So, for future college-goers or those currently enrolled, make strong friendships. They will carry into your career and aid your through future endeavors. And for those who are struggling, like me, to survive in the working world, use the friendships you made as fuel to zoom forward.
At my current internship with RED F Marketing, I am involved in the arena of research and strategy. I have had the opportunity to research everything from the content of Dunkin’ Donuts’ digital menu boards, to the benefits of being an AAdvantage member with American Airlines.
One of my most current findings is on the opinions of American consumers about the newest trend by restaurants of putting calories next to items on the menu. Panera is the most practical example, since they have been doing this for quite some time now.
Every time I go to Panera I spend about 10 minutes calculating different combinations of food to see how much I can order with least calorie spend (forget about cost– its all about calories now). I find the caloric content of my food to be very helpful in attempting to make beneficial meal choices. When I order a meal I know is low in calories, but still tastes delicious, I feel accomplished and healthy.
According to eMarketer, I am not alone in this opinion. Over 55% of millennials (ages 18-24) feel that restaurants should post caloric content next to menu items. This number increases to 58% when you hit the age range 25-34 years. People care about knowing what exactly they are putting in their bodies.
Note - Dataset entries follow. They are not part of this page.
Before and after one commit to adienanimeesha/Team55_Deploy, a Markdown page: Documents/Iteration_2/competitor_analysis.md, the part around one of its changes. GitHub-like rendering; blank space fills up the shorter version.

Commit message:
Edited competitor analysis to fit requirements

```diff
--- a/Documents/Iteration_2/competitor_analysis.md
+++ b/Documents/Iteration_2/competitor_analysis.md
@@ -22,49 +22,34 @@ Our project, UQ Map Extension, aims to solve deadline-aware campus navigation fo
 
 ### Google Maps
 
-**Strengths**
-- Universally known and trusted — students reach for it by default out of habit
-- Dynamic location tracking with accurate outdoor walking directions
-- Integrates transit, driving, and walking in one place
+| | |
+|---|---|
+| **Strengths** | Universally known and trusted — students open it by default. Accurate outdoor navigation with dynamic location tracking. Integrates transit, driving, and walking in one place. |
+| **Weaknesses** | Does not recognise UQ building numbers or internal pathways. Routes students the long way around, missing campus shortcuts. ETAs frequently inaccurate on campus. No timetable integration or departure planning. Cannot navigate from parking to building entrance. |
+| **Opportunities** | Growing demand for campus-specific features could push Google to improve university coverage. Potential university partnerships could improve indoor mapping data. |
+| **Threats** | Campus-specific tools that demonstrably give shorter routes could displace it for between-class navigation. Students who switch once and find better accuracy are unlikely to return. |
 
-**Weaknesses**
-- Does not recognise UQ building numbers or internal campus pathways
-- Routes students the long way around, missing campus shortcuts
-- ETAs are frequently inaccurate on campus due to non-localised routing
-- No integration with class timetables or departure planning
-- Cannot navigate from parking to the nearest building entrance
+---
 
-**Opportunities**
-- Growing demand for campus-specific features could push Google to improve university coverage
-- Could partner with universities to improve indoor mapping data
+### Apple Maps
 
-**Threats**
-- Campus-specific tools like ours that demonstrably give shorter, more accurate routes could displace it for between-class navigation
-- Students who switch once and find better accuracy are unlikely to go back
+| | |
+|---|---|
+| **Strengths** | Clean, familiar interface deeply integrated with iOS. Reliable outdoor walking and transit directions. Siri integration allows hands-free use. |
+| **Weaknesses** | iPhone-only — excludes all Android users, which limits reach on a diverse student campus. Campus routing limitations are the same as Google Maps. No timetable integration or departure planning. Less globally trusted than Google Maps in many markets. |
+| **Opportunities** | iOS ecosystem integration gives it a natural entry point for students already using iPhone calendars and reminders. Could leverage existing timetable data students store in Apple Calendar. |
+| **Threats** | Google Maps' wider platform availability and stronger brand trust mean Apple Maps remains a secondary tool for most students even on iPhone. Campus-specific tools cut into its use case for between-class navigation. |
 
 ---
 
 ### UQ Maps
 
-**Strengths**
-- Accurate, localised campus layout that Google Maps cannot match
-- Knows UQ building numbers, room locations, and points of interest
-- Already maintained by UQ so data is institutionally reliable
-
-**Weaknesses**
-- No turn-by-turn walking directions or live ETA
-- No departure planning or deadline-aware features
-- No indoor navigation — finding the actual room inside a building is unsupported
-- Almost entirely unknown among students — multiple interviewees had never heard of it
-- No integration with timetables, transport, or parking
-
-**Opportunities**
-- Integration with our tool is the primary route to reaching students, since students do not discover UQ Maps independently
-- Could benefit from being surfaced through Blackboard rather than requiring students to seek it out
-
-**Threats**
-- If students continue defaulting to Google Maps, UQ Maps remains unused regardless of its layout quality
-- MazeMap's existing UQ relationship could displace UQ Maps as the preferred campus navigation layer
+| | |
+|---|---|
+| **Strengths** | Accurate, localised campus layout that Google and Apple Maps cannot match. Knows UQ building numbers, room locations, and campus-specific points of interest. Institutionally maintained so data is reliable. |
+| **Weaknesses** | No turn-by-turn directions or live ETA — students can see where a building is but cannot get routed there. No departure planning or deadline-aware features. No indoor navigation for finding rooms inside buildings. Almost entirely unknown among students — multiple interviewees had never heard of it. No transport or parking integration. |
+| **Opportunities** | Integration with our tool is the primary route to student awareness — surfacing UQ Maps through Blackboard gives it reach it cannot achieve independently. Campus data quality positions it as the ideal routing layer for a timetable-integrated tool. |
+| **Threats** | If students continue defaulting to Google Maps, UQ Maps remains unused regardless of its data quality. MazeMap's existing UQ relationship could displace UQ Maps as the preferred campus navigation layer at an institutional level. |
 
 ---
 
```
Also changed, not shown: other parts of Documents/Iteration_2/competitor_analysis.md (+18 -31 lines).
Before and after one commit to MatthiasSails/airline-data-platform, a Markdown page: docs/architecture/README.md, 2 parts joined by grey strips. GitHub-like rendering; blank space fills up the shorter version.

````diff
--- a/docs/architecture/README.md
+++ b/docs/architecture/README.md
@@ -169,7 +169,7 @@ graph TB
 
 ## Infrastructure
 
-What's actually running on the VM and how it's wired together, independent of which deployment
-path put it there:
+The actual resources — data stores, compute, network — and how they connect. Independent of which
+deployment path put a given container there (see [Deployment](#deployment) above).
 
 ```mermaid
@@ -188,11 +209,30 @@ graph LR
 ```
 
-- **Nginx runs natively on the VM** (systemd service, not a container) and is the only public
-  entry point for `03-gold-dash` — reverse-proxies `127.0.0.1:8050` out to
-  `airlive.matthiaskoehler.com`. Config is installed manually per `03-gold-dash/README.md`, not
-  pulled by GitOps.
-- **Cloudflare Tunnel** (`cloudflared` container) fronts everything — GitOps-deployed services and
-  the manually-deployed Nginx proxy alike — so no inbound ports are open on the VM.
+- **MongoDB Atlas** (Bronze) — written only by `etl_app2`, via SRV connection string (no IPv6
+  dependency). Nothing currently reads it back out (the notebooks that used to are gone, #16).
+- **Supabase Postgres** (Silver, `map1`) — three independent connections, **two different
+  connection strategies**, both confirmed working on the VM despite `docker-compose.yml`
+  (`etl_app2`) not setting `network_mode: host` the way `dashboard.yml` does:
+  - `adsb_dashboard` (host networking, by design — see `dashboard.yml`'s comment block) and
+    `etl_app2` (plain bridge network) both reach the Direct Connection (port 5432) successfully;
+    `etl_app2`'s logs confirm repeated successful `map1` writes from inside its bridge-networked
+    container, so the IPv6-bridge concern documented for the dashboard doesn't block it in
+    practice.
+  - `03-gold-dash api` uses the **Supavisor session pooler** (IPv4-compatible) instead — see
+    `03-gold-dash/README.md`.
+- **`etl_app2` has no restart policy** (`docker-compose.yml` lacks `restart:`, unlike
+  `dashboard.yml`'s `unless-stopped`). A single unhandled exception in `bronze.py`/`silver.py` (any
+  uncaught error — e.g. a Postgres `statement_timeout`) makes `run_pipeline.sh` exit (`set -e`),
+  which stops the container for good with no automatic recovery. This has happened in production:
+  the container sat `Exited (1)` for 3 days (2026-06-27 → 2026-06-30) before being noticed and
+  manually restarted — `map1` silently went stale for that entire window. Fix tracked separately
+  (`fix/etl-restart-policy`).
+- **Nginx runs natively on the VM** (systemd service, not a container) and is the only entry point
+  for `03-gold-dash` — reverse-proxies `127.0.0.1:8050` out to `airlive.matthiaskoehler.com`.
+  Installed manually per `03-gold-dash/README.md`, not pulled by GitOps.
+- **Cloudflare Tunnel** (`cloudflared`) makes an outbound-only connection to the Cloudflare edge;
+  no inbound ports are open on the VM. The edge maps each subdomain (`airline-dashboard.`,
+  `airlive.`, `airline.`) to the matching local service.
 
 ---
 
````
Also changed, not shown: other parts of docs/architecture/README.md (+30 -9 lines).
Other restaurants have caught on to this trend – including places such as McDonalds & PinkBerry Frozen Yogurt.
Restaurants and food companies are beginning to see that people do care about their health and have found the best way to keep their customers happy is by listening to their commentary and suggestions.
“Coming together is a beginning. Keeping together is progress. Working together is success.” Henry Ford
Inspiration from my work today.